Line by line, set down the records exactly as they appear below.

__TASK INPUTS__:
BEGIN

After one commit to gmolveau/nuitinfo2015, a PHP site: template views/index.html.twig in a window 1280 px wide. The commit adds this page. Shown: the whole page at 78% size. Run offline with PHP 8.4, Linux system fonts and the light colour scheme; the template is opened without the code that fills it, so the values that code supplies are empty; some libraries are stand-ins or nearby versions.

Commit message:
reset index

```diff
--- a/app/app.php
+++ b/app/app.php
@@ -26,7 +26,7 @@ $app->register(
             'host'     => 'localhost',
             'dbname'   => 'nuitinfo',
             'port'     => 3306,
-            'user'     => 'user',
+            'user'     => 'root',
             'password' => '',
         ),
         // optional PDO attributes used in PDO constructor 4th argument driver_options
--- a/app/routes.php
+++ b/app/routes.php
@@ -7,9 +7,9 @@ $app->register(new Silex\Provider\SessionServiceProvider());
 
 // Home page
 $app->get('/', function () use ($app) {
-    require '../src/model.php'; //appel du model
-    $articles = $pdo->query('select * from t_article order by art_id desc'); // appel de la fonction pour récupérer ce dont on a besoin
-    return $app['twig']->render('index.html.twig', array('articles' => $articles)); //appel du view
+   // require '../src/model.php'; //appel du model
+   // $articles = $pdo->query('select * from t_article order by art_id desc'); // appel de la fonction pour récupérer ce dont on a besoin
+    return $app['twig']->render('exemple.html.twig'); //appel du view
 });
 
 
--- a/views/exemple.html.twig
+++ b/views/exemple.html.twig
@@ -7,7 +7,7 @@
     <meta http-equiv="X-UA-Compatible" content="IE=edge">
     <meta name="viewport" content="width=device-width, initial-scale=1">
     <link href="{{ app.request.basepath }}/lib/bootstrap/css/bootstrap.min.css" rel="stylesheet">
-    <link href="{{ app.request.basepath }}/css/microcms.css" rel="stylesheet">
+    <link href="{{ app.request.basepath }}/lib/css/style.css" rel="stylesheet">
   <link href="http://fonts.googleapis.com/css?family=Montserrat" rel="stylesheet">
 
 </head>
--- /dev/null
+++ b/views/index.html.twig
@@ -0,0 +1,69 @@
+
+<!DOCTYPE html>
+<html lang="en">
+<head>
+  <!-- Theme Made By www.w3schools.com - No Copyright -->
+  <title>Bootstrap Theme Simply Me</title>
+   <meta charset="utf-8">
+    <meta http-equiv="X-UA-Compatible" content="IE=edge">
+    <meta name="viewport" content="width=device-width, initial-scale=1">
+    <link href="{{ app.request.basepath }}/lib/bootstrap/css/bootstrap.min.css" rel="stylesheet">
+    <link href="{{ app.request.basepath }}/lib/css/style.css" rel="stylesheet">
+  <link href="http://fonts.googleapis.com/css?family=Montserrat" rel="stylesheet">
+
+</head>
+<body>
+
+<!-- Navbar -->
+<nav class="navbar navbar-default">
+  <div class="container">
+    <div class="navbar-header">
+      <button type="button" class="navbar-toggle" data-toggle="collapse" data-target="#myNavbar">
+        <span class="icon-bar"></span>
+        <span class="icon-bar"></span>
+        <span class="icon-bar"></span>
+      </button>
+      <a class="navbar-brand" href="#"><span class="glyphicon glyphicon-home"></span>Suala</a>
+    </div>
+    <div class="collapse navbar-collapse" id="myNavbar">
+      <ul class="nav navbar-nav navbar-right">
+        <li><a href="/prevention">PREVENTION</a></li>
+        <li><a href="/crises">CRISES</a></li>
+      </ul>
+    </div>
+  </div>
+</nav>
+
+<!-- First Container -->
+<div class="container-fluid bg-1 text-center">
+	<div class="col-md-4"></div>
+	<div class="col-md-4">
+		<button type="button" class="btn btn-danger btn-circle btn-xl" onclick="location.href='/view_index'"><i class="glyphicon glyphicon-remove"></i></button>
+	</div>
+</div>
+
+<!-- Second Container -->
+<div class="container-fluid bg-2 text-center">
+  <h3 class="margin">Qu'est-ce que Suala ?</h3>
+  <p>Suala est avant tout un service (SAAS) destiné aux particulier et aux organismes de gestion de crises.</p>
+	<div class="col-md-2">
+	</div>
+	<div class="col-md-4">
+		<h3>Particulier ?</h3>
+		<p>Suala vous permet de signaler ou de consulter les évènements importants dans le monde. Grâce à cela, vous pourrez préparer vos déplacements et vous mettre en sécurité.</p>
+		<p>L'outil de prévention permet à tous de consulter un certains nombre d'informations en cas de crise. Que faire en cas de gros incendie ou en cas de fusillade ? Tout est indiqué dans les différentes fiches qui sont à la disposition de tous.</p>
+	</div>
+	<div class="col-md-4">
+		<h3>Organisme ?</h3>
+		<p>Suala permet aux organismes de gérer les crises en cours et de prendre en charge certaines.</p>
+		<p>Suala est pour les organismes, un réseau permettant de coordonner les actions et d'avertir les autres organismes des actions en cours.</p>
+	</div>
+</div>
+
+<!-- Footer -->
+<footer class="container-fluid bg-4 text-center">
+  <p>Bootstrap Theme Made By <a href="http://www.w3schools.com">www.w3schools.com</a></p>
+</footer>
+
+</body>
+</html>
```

END

__EXPECTED OUTPUT__:
After one commit to gmolveau/nuitinfo2015, a PHP site: template views/index.html.twig in a window 1280 px wide. The commit adds this page. Shown: the whole page at 78% size. Run offline with PHP 8.4, Linux system fonts and the light colour scheme; the template is opened without the code that fills it, so the values that code supplies are empty; some libraries are stand-ins or nearby versions.

Commit message:
reset index

```diff
--- a/app/app.php
+++ b/app/app.php
@@ -26,7 +26,7 @@ $app->register(
             'host'     => 'localhost',
             'dbname'   => 'nuitinfo',
             'port'     => 3306,
-            'user'     => 'user',
+            'user'     => 'root',
             'password' => '',
         ),
         // optional PDO attributes used in PDO constructor 4th argument driver_options
--- a/app/routes.php
+++ b/app/routes.php
@@ -7,9 +7,9 @@ $app->register(new Silex\Provider\SessionServiceProvider());
 
 // Home page
 $app->get('/', function () use ($app) {
-    require '../src/model.php'; //appel du model
-    $articles = $pdo->query('select * from t_article order by art_id desc'); // appel de la fonction pour récupérer ce dont on a besoin
-    return $app['twig']->render('index.html.twig', array('articles' => $articles)); //appel du view
+   // require '../src/model.php'; //appel du model
+   // $articles = $pdo->query('select * from t_article order by art_id desc'); // appel de la fonction pour récupérer ce dont on a besoin
+    return $app['twig']->render('exemple.html.twig'); //appel du view
 });
 
 
--- a/views/exemple.html.twig
+++ b/views/exemple.html.twig
@@ -7,7 +7,7 @@
     <meta http-equiv="X-UA-Compatible" content="IE=edge">
     <meta name="viewport" content="width=device-width, initial-scale=1">
     <link href="{{ app.request.basepath }}/lib/bootstrap/css/bootstrap.min.css" rel="stylesheet">
-    <link href="{{ app.request.basepath }}/css/microcms.css" rel="stylesheet">
+    <link href="{{ app.request.basepath }}/lib/css/style.css" rel="stylesheet">
   <link href="http://fonts.googleapis.com/css?family=Montserrat" rel="stylesheet">
 
 </head>
--- /dev/null
+++ b/views/index.html.twig
@@ -0,0 +1,69 @@
+
+<!DOCTYPE html>
+<html lang="en">
+<head>
+  <!-- Theme Made By www.w3schools.com - No Copyright -->
+  <title>Bootstrap Theme Simply Me</title>
+   <meta charset="utf-8">
+    <meta http-equiv="X-UA-Compatible" content="IE=edge">
+    <meta name="viewport" content="width=device-width, initial-scale=1">
+    <link href="{{ app.request.basepath }}/lib/bootstrap/css/bootstrap.min.css" rel="stylesheet">
+    <link href="{{ app.request.basepath }}/lib/css/style.css" rel="stylesheet">
+  <link href="http://fonts.googleapis.com/css?family=Montserrat" rel="stylesheet">
+
+</head>
+<body>
+
+<!-- Navbar -->
+<nav class="navbar navbar-default">
+  <div class="container">
+    <div class="navbar-header">
+      <button type="button" class="navbar-toggle" data-toggle="collapse" data-target="#myNavbar">
+        <span class="icon-bar"></span>
+        <span class="icon-bar"></span>
+        <span class="icon-bar"></span>
+      </button>
+      <a class="navbar-brand" href="#"><span class="glyphicon glyphicon-home"></span>Suala</a>
+    </div>
+    <div class="collapse navbar-collapse" id="myNavbar">
+      <ul class="nav navbar-nav navbar-right">
+        <li><a href="/prevention">PREVENTION</a></li>
+        <li><a href="/crises">CRISES</a></li>
+      </ul>
+    </div>
+  </div>
+</nav>
+
+<!-- First Container -->
+<div class="container-fluid bg-1 text-center">
+	<div class="col-md-4"></div>
+	<div class="col-md-4">
+		<button type="button" class="btn btn-danger btn-circle btn-xl" onclick="location.href='/view_index'"><i class="glyphicon glyphicon-remove"></i></button>
+	</div>
+</div>
+
+<!-- Second Container -->
+<div class="container-fluid bg-2 text-center">
+  <h3 class="margin">Qu'est-ce que Suala ?</h3>
+  <p>Suala est avant tout un service (SAAS) destiné aux particulier et aux organismes de gestion de crises.</p>
+	<div class="col-md-2">
+	</div>
+	<div class="col-md-4">
+		<h3>Particulier ?</h3>
+		<p>Suala vous permet de signaler ou de consulter les évènements importants dans le monde. Grâce à cela, vous pourrez préparer vos déplacements et vous mettre en sécurité.</p>
+		<p>L'outil de prévention permet à tous de consulter un certains nombre d'informations en cas de crise. Que faire en cas de gros incendie ou en cas de fusillade ? Tout est indiqué dans les différentes fiches qui sont à la disposition de tous.</p>
+	</div>
+	<div class="col-md-4">
+		<h3>Organisme ?</h3>
+		<p>Suala permet aux organismes de gérer les crises en cours et de prendre en charge certaines.</p>
+		<p>Suala est pour les organismes, un réseau permettant de coordonner les actions et d'avertir les autres organismes des actions en cours.</p>
+	</div>
+</div>
+
+<!-- Footer -->
+<footer class="container-fluid bg-4 text-center">
+  <p>Bootstrap Theme Made By <a href="http://www.w3schools.com">www.w3schools.com</a></p>
+</footer>
+
+</body>
+</html>
```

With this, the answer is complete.